considered. For each of these candidate bitstreams, the NMR measurements can be reconstructed and assessed as to whether the early CPMG values are close to the scale value of 1. Alternatively, the porosity estimates from the reconstructed porosity-normalized NMR data should have values approximately equal to the scale value 1. A small subset of the candidate bitstreams may have early CPMG values close to 1, and this small subset represents a relatively simple bit error correction. Additionally, the method described herein may also be used to detect bit errors.

[0045] Of course, there may be other error correction mechanisms that may be considered for use with the embodiments described herein. For example, when there are burst measurements, CPMG measurements may be reconstructed to forward model the burst measurements to assess whether the burst measurements are indeed consistent with the reconstructed CPMG measurements.

[0046] An example of bit error correction using according to an embodiment is now described. Suppose that the MWD receiver indicates that bits 5 & 12 of the 30 bits used to compress the non-porosity component of the NMR data may not be necessarily trustworthy. These bits of a received bitstream are indicated in bold below:

111111101000000111101000000011

[0047] There are 4 candidate bitstreams that agree with the received bitstream at all locations other than bits 5 & 12.

Candidate #1:

111101101000000111101000000011

Candidate #2:

111101101001000111101000000011

Candidate #3:

111111101000000111101000000011

Candidate #4:

111111101001000111101000000011

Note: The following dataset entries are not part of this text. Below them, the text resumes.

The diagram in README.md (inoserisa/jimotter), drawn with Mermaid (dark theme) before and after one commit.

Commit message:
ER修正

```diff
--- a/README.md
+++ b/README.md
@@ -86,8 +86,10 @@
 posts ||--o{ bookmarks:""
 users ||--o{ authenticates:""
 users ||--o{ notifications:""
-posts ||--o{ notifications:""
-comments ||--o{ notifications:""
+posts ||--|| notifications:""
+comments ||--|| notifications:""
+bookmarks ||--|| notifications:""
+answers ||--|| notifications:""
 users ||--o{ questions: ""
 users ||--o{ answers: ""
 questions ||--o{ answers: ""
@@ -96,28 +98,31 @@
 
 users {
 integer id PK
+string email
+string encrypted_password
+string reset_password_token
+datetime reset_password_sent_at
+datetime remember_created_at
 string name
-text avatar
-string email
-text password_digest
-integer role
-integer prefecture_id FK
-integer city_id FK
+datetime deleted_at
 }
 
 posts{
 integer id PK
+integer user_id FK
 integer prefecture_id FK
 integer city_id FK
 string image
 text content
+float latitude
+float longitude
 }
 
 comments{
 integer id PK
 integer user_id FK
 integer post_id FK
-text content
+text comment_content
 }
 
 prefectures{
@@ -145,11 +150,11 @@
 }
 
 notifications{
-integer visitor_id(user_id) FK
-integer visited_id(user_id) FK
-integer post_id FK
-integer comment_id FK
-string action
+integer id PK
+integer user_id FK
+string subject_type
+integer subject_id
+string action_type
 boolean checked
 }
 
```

[0048] The NMR measurements may be reconstructed that correspond to these 4 bitstreams. The reconstructed CPMG measurements corresponding to the 4 bitstreams are illustrated by the curves 91, 92, 93, 94, respectively in the graph 90 in FIG.6, along with the CPMG measurements that were encoded in the borehole 11 or within the subterranean formation 21. The "correct" curve is represented by the curve 95. Indeed, candidate bitstream 93 is the correct one, and bitstream 93 is the error corrected bit stream.

[0049] Another aspect is directed to a non-transitory computer-readable medium, for example, that may be included or part of the controller 31 above the subterranean formation 21. The non-transitory computer-readable medium may include computer-executable instructions configured to perform steps that include decoding, above the subterranean formation, both NMR data and NMR scaled data encoded and transmitted from a tool operated in a subterranean formation. The tool generates both the NMR data and the NMR scaled data based upon NMR measurements of the subterranean formation. The computer-executable instructions are also configured to perform steps that include performing error-correction of the decoded NMR data based upon the decoded NMR

scaled data. Of course, the computer-executable instructions may also include other or additional instructions.

[0050] Many modifications and other embodiments will come to the mind of one skilled in the art having the benefit of the teachings presented in the foregoing descriptions and the associated drawings. Therefore, it is understood that various modifications and embodiments are intended to be included within the scope of the appended claims.